BEGIN Extracted data

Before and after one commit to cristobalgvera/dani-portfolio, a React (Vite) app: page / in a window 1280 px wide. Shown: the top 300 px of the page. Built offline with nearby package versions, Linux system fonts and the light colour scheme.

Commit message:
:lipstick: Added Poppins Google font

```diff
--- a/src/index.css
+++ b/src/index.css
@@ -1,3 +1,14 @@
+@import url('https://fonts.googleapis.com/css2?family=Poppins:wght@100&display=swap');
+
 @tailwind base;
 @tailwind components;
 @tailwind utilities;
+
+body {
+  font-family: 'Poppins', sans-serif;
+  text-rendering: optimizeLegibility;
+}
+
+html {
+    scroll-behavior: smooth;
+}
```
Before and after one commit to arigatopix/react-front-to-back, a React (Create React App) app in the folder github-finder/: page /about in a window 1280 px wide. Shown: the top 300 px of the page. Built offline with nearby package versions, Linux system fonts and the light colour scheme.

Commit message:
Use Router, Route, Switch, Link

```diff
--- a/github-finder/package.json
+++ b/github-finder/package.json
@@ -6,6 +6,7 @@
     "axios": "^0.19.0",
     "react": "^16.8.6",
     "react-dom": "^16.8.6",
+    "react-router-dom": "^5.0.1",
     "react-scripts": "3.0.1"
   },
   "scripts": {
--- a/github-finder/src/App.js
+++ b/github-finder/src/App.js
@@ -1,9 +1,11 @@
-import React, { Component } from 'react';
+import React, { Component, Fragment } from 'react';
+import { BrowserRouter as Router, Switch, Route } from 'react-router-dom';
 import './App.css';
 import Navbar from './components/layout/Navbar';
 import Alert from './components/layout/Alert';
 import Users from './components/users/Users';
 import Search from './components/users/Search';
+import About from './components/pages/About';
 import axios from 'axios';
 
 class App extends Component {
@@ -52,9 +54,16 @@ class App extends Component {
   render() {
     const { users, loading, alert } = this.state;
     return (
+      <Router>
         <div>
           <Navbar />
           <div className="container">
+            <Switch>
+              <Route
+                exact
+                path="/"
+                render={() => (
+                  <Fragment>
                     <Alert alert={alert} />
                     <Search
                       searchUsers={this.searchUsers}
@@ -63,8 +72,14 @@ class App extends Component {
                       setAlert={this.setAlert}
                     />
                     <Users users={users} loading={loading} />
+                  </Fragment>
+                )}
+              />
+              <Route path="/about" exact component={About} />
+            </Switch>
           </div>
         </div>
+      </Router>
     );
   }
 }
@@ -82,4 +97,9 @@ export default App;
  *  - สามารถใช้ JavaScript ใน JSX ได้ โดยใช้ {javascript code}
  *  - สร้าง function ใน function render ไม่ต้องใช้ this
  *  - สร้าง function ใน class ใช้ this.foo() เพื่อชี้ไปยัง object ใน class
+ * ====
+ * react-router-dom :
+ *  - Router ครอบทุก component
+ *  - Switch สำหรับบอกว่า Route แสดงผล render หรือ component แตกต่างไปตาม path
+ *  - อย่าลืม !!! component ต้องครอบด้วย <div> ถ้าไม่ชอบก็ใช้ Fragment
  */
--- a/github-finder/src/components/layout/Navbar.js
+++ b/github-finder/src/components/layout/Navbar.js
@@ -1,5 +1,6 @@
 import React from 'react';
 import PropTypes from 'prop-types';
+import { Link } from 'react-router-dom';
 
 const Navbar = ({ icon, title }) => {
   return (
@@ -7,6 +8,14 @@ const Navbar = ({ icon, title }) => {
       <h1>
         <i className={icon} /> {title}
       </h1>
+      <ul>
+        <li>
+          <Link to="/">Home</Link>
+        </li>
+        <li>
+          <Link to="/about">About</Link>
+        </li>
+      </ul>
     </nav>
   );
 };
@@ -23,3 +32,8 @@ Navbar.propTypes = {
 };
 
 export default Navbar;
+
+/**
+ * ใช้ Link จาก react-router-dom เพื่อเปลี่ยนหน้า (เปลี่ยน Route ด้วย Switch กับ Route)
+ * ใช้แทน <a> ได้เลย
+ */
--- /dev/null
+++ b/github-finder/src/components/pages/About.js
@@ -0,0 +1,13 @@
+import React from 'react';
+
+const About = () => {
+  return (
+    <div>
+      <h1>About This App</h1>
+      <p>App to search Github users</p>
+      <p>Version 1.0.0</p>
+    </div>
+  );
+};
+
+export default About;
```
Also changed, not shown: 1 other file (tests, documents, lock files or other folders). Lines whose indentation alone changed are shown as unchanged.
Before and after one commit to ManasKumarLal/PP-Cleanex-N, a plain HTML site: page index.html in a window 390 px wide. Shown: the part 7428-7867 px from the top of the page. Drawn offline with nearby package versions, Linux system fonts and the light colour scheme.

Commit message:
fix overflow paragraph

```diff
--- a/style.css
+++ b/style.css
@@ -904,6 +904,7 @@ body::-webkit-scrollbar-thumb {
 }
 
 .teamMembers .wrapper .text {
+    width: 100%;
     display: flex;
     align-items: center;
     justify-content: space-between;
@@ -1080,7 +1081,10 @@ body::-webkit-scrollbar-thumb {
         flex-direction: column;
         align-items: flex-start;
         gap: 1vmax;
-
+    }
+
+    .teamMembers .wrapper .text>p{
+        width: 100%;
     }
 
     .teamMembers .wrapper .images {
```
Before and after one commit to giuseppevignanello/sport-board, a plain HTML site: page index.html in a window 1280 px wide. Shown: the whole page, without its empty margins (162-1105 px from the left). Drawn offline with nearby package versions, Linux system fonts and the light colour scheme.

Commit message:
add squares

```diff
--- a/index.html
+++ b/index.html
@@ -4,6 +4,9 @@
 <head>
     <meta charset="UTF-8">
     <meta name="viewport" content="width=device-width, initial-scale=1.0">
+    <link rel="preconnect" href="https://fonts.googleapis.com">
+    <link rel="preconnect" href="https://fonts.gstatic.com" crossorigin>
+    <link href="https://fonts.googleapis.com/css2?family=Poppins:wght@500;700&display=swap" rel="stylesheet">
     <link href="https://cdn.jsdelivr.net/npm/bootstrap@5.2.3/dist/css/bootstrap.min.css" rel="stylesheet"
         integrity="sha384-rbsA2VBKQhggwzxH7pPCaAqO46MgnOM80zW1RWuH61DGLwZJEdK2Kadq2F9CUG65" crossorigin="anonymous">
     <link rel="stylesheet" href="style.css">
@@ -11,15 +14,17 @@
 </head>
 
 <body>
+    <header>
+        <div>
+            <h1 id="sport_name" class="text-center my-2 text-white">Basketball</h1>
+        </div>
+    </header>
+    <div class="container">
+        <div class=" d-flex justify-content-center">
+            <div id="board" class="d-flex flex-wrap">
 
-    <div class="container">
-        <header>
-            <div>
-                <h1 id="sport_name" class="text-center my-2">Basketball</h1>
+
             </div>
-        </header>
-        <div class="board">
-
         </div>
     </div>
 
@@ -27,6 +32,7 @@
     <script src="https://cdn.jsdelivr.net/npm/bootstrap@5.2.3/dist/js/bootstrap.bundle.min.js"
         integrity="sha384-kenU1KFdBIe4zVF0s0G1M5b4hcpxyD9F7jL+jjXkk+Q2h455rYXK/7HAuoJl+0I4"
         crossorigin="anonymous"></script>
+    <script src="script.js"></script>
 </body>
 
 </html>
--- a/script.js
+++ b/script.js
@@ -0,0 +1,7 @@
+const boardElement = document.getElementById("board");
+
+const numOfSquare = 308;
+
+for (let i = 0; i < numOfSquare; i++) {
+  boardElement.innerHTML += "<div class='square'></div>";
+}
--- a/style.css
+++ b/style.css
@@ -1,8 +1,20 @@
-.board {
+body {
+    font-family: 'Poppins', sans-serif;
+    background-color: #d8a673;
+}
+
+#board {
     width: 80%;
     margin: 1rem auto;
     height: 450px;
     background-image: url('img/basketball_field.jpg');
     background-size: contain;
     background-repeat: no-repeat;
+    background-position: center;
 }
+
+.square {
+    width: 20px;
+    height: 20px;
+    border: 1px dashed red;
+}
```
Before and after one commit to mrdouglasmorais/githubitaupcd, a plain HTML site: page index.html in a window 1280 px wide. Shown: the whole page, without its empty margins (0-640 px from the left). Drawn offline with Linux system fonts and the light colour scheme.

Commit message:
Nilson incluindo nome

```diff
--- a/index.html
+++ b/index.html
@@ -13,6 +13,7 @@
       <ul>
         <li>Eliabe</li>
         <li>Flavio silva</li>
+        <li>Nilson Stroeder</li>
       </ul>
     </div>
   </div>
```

END Extracted data

◆ **What to produce**: Look through the material and copy each line that has "integrity".

◆ **The completed task**:
         integrity="sha384-rbsA2VBKQhggwzxH7pPCaAqO46MgnOM80zW1RWuH61DGLwZJEdK2Kadq2F9CUG65" crossorigin="anonymous">
         integrity="sha384-kenU1KFdBIe4zVF0s0G1M5b4hcpxyD9F7jL+jjXkk+Q2h455rYXK/7HAuoJl+0I4"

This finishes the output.